> THE TASK
Take every line from the material that has the word "RISIKOREGISTER" in it.

> THE DATA
———

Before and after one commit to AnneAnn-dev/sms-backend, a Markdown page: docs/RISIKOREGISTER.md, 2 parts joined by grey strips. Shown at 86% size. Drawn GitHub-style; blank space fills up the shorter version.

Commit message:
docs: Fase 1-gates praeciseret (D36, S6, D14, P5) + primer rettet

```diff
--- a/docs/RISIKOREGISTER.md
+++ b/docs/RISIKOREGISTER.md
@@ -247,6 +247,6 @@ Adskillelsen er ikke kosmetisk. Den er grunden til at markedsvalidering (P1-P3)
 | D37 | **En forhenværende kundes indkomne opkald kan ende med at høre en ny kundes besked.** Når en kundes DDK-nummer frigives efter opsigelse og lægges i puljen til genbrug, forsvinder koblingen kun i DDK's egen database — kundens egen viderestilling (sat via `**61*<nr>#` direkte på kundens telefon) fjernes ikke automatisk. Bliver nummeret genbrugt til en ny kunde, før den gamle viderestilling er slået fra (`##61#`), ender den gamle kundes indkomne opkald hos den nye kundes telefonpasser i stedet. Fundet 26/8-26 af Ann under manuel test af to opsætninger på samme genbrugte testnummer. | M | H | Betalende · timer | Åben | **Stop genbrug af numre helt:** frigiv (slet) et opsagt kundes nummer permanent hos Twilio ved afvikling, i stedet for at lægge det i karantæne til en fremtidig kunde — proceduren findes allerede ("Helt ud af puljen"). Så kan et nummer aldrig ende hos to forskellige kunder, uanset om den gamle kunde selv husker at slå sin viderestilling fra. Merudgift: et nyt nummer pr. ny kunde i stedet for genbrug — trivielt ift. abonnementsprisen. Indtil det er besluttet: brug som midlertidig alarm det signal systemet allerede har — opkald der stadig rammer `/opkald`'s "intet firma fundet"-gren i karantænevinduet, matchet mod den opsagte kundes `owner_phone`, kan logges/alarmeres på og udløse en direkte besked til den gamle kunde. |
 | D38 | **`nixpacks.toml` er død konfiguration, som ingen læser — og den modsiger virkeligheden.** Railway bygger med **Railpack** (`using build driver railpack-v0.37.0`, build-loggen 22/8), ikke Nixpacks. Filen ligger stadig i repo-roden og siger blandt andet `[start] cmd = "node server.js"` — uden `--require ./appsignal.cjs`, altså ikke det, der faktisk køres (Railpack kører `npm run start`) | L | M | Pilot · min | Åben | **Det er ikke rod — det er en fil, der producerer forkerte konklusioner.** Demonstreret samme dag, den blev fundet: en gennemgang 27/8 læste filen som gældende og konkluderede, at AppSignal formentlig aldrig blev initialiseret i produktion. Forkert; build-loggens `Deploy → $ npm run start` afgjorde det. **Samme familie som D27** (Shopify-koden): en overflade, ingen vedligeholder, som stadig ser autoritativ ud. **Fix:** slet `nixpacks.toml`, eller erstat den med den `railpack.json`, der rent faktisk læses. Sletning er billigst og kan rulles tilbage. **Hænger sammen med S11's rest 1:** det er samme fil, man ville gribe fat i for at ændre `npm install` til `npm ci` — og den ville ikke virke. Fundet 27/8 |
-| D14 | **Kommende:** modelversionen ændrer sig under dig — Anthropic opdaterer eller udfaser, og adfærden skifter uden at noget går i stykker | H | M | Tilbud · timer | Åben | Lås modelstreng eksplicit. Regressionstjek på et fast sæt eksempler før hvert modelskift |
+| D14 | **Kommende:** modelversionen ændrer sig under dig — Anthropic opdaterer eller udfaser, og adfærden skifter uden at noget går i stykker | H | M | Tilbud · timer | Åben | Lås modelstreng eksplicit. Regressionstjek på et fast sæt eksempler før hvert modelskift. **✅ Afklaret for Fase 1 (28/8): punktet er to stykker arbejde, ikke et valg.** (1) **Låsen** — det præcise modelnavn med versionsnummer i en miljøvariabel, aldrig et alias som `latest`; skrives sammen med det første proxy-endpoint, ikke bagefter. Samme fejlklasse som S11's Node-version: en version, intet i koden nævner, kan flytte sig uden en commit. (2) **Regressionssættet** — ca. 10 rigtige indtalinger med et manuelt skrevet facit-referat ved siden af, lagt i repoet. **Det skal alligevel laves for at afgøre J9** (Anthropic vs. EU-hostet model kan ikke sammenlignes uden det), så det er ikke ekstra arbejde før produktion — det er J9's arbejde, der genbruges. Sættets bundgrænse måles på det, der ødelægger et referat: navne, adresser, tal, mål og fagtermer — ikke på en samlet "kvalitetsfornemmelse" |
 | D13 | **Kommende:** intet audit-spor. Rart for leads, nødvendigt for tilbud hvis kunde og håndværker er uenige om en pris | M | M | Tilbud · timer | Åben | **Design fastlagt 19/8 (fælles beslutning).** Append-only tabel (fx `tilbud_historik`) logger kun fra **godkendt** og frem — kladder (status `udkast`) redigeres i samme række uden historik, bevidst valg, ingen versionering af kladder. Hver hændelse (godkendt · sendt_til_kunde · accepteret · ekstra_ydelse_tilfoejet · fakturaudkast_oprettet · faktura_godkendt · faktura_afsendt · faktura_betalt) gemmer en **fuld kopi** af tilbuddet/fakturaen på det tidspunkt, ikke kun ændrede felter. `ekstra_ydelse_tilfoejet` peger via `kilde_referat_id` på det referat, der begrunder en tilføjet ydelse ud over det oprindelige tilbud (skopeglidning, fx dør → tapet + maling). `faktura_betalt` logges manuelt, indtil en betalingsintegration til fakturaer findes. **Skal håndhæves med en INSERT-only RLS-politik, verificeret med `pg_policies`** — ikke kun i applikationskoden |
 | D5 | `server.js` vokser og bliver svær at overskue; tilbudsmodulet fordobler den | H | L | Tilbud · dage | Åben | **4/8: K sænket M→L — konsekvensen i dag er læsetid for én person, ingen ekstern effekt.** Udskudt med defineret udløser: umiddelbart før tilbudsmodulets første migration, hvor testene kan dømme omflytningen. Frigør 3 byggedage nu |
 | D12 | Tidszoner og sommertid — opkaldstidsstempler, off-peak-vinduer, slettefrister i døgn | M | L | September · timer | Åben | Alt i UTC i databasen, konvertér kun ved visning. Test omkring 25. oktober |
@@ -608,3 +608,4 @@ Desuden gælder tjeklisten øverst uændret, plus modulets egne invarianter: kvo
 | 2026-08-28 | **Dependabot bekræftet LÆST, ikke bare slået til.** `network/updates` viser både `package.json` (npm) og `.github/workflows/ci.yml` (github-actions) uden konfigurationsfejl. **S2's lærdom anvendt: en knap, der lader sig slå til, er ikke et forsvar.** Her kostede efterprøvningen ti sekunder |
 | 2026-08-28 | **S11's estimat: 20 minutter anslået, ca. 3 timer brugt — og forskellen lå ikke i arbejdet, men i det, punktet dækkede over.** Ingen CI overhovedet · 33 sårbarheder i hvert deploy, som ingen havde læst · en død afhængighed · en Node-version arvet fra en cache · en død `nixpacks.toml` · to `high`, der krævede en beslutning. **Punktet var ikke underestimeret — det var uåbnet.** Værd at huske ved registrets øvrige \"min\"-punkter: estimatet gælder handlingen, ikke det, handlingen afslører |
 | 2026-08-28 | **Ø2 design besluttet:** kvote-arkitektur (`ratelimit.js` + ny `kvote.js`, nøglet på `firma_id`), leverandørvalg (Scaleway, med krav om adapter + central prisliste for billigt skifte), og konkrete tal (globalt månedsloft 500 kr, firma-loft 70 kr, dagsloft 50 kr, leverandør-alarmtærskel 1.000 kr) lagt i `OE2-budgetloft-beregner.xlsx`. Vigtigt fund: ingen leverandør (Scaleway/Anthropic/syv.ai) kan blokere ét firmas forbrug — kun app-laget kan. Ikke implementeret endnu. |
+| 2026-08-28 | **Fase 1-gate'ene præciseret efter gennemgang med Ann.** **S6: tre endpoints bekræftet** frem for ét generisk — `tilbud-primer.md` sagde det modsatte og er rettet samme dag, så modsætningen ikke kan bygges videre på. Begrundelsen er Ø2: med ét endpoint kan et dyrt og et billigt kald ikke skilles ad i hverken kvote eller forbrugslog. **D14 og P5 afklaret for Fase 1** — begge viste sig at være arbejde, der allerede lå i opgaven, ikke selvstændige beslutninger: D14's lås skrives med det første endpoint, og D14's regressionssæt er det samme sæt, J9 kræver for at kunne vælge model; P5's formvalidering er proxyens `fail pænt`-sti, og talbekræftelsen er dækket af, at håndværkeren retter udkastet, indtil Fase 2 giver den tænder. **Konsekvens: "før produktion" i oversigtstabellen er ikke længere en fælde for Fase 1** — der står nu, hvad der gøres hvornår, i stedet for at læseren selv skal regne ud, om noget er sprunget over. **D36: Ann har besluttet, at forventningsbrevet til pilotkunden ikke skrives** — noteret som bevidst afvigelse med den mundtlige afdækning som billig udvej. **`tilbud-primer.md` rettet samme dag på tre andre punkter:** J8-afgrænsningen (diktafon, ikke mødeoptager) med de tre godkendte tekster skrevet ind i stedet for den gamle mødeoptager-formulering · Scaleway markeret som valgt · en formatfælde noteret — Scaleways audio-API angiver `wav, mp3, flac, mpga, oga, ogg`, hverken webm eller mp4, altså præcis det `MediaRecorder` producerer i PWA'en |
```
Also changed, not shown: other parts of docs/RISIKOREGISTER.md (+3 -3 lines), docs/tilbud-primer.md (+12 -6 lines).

———

> ANSWER FOR THE TASK
Before and after one commit to AnneAnn-dev/sms-backend, a Markdown page: docs/RISIKOREGISTER.md, 2 parts joined by grey strips. Shown at 86% size. Drawn GitHub-style; blank space fills up the shorter version.
--- a/docs/RISIKOREGISTER.md
+++ b/docs/RISIKOREGISTER.md
Also changed, not shown: other parts of docs/RISIKOREGISTER.md (+3 -3 lines), docs/tilbud-primer.md (+12 -6 lines).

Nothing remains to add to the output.